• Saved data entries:
────

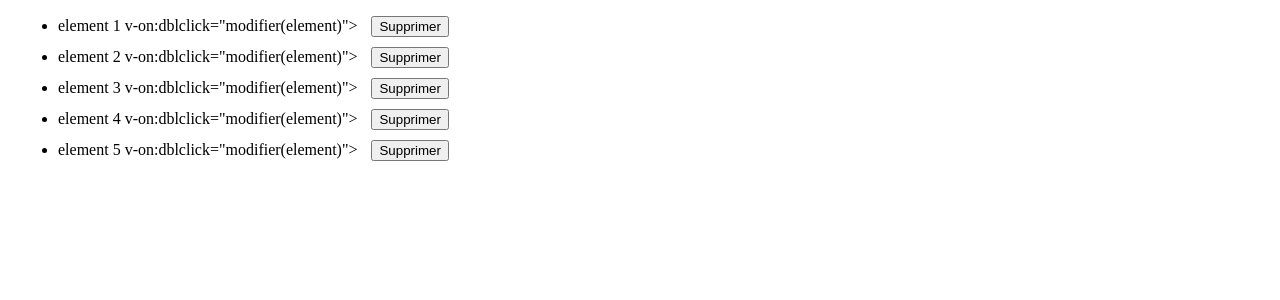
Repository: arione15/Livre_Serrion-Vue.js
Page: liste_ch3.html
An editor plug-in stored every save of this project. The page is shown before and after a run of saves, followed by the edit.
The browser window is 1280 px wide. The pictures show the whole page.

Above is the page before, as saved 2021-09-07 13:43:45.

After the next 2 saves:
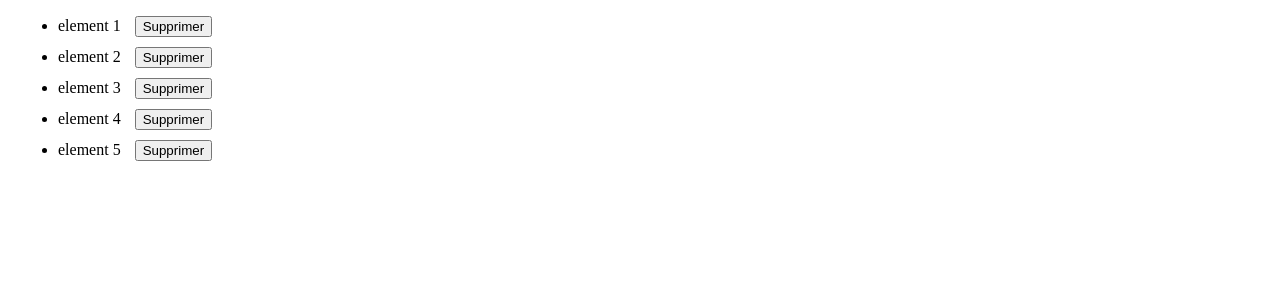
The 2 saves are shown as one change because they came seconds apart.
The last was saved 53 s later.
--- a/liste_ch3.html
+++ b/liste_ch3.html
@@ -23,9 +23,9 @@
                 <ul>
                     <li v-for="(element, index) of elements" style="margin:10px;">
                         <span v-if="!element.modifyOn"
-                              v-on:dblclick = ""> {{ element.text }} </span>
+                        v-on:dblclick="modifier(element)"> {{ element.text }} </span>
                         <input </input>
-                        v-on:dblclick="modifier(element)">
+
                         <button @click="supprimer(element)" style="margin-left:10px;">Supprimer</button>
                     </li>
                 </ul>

────

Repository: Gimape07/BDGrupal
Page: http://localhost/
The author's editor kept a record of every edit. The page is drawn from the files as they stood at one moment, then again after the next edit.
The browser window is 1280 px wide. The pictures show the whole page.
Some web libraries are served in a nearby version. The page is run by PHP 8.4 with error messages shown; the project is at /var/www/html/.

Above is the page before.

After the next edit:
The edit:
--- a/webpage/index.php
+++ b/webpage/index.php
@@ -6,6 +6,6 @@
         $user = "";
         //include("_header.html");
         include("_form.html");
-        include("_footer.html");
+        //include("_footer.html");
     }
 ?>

────

• Task directions: Looking at the records above, which lines contain "index"? Copy those lines.

• Output for this exercise:
                     <li v-for="(element, index) of elements" style="margin:10px;">
--- a/webpage/index.php
+++ b/webpage/index.php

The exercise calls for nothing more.